All entries below are to be reproduced precisely as they stand, without the pictures.

═════ EXERCISE MATERIALS ═════

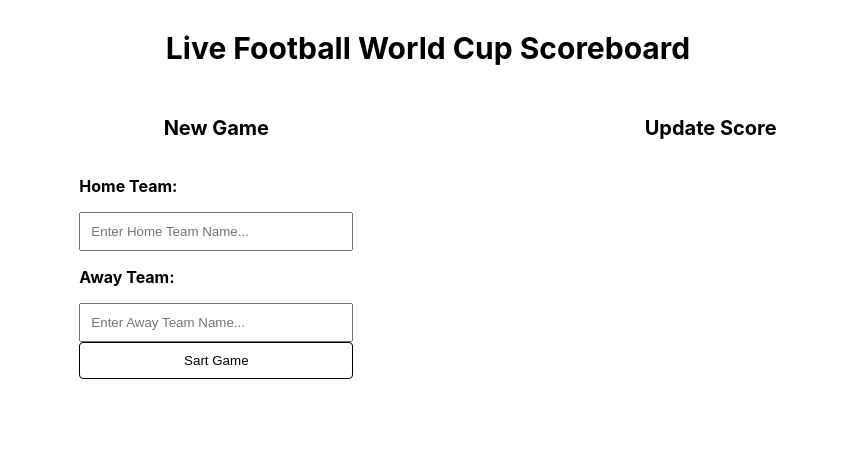
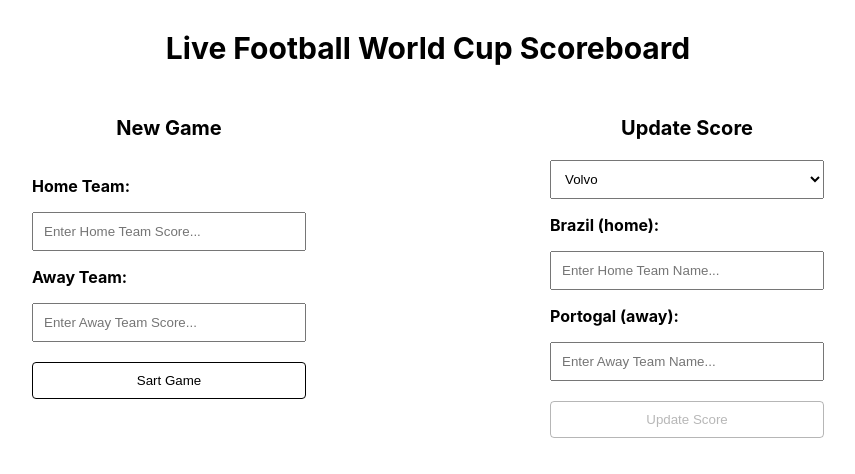
Before and after one commit to haditariq/football-world-cup-scoreboard, a React (Create React App) app: page / in a window 1280 px wide. Shown: the top 474 px of the page, without its empty margins (212-1067 px from the left). Built offline with nearby package versions, Linux system fonts and the light colour scheme.

Commit message:
update: ui added for update score

```diff
--- a/src/App.css
+++ b/src/App.css
@@ -39,3 +39,12 @@
 .red-color {
   color: red;
 }
+
+.vertical-space{
+  margin: 10px 0px;
+}
+
+.selectOptionForMatch{
+  width: 100%;
+  padding: 10px;
+}
--- a/src/pages/ScoreBoard.js
+++ b/src/pages/ScoreBoard.js
@@ -7,6 +7,10 @@
   const [homeTeam, setHomeTeam] = useState('');
   const [awayTeam, setAwayTeam] = useState('');
   const [createGameError, setCreateGameError] = useState('');
+
+  const [selectedMatch, setSelectedMatch] = useState(null);
+
+  const [allMatches, setAllMatches] = useState([]);
 
   const onChangeHomeTeamName = (e) => setHomeTeam(e);
   const onChangeAwayTeamName = (e) => setAwayTeam(e);
@@ -30,7 +34,7 @@
         <div className='formContainer'>
           <Heading title={'Home Team:'} fontWeight={'bold'} />
           <TextField
-            placeholder={'Enter Home Team Name...'}
+            placeholder={'Enter Home Team Score...'}
             value={homeTeam}
             onChange={onChangeHomeTeamName}
             className={'inputField'}
@@ -38,17 +42,15 @@
 
           <Heading title={'Away Team:'} fontWeight={'bold'} />
           <TextField
-            placeholder={'Enter Away Team Name...'}
+            placeholder={'Enter Away Team Score...'}
             value={awayTeam}
             onChange={onChangeAwayTeamName}
             className={'inputField'}
           />
 
-          {createGameError.length > 0 && (
-            <div className='red-color'>
-              <Heading title={createGameError} />
-            </div>
-          )}
+          <div className={['red-color vertical-space'].join(' ')}>
+            {createGameError.length > 0 && <Heading title={createGameError} />}
+          </div>
 
           <Button
             title={'Sart Game'}
@@ -65,6 +67,47 @@
             fontSize={'20px'}
           />
         </div>
+
+        <select
+          name='cars'
+          id='cars'
+          className='selectOptionForMatch'
+          onChange={(e) => alert(e.target.value)}
+        >
+          <option value='volvo'>Volvo</option>
+          <option value='saab'>Saab</option>
+          <option value='opel'>Opel</option>
+          <option value='audi'>Audi</option>
+        </select>
+
+        <div className='formContainer'>
+          <Heading title={'Brazil (home):'} fontWeight={'bold'} />
+          <TextField
+            placeholder={'Enter Home Team Name...'}
+            value={homeTeam}
+            onChange={onChangeHomeTeamName}
+            className={'inputField'}
+          />
+
+          <Heading title={'Portogal (away):'} fontWeight={'bold'} />
+          <TextField
+            placeholder={'Enter Away Team Name...'}
+            value={awayTeam}
+            onChange={onChangeAwayTeamName}
+            className={'inputField'}
+          />
+
+          <div className={['red-color vertical-space'].join(' ')}>
+            {createGameError.length > 0 && <Heading title={createGameError} />}
+          </div>
+
+          <Button
+            title={'Update Score'}
+            onPress={onCreateNewGame}
+            className={'submitButton'}
+            disabled={!selectedMatch ? true : false}
+          />
+        </div>
       </div>
     </div>
   );
```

═════

> [EXERCISE SOLUTION]
Before and after one commit to haditariq/football-world-cup-scoreboard, a React (Create React App) app: page / in a window 1280 px wide. Shown: the top 474 px of the page, without its empty margins (212-1067 px from the left). Built offline with nearby package versions, Linux system fonts and the light colour scheme.

Commit message:
update: ui added for update score

```diff
--- a/src/App.css
+++ b/src/App.css
@@ -39,3 +39,12 @@
 .red-color {
   color: red;
 }
+
+.vertical-space{
+  margin: 10px 0px;
+}
+
+.selectOptionForMatch{
+  width: 100%;
+  padding: 10px;
+}
--- a/src/pages/ScoreBoard.js
+++ b/src/pages/ScoreBoard.js
@@ -7,6 +7,10 @@
   const [homeTeam, setHomeTeam] = useState('');
   const [awayTeam, setAwayTeam] = useState('');
   const [createGameError, setCreateGameError] = useState('');
+
+  const [selectedMatch, setSelectedMatch] = useState(null);
+
+  const [allMatches, setAllMatches] = useState([]);
 
   const onChangeHomeTeamName = (e) => setHomeTeam(e);
   const onChangeAwayTeamName = (e) => setAwayTeam(e);
@@ -30,7 +34,7 @@
         <div className='formContainer'>
           <Heading title={'Home Team:'} fontWeight={'bold'} />
           <TextField
-            placeholder={'Enter Home Team Name...'}
+            placeholder={'Enter Home Team Score...'}
             value={homeTeam}
             onChange={onChangeHomeTeamName}
             className={'inputField'}
@@ -38,17 +42,15 @@
 
           <Heading title={'Away Team:'} fontWeight={'bold'} />
           <TextField
-            placeholder={'Enter Away Team Name...'}
+            placeholder={'Enter Away Team Score...'}
             value={awayTeam}
             onChange={onChangeAwayTeamName}
             className={'inputField'}
           />
 
-          {createGameError.length > 0 && (
-            <div className='red-color'>
-              <Heading title={createGameError} />
-            </div>
-          )}
+          <div className={['red-color vertical-space'].join(' ')}>
+            {createGameError.length > 0 && <Heading title={createGameError} />}
+          </div>
 
           <Button
             title={'Sart Game'}
@@ -65,6 +67,47 @@
             fontSize={'20px'}
           />
         </div>
+
+        <select
+          name='cars'
+          id='cars'
+          className='selectOptionForMatch'
+          onChange={(e) => alert(e.target.value)}
+        >
+          <option value='volvo'>Volvo</option>
+          <option value='saab'>Saab</option>
+          <option value='opel'>Opel</option>
+          <option value='audi'>Audi</option>
+        </select>
+
+        <div className='formContainer'>
+          <Heading title={'Brazil (home):'} fontWeight={'bold'} />
+          <TextField
+            placeholder={'Enter Home Team Name...'}
+            value={homeTeam}
+            onChange={onChangeHomeTeamName}
+            className={'inputField'}
+          />
+
+          <Heading title={'Portogal (away):'} fontWeight={'bold'} />
+          <TextField
+            placeholder={'Enter Away Team Name...'}
+            value={awayTeam}
+            onChange={onChangeAwayTeamName}
+            className={'inputField'}
+          />
+
+          <div className={['red-color vertical-space'].join(' ')}>
+            {createGameError.length > 0 && <Heading title={createGameError} />}
+          </div>
+
+          <Button
+            title={'Update Score'}
+            onPress={onCreateNewGame}
+            className={'submitButton'}
+            disabled={!selectedMatch ? true : false}
+          />
+        </div>
       </div>
     </div>
   );
```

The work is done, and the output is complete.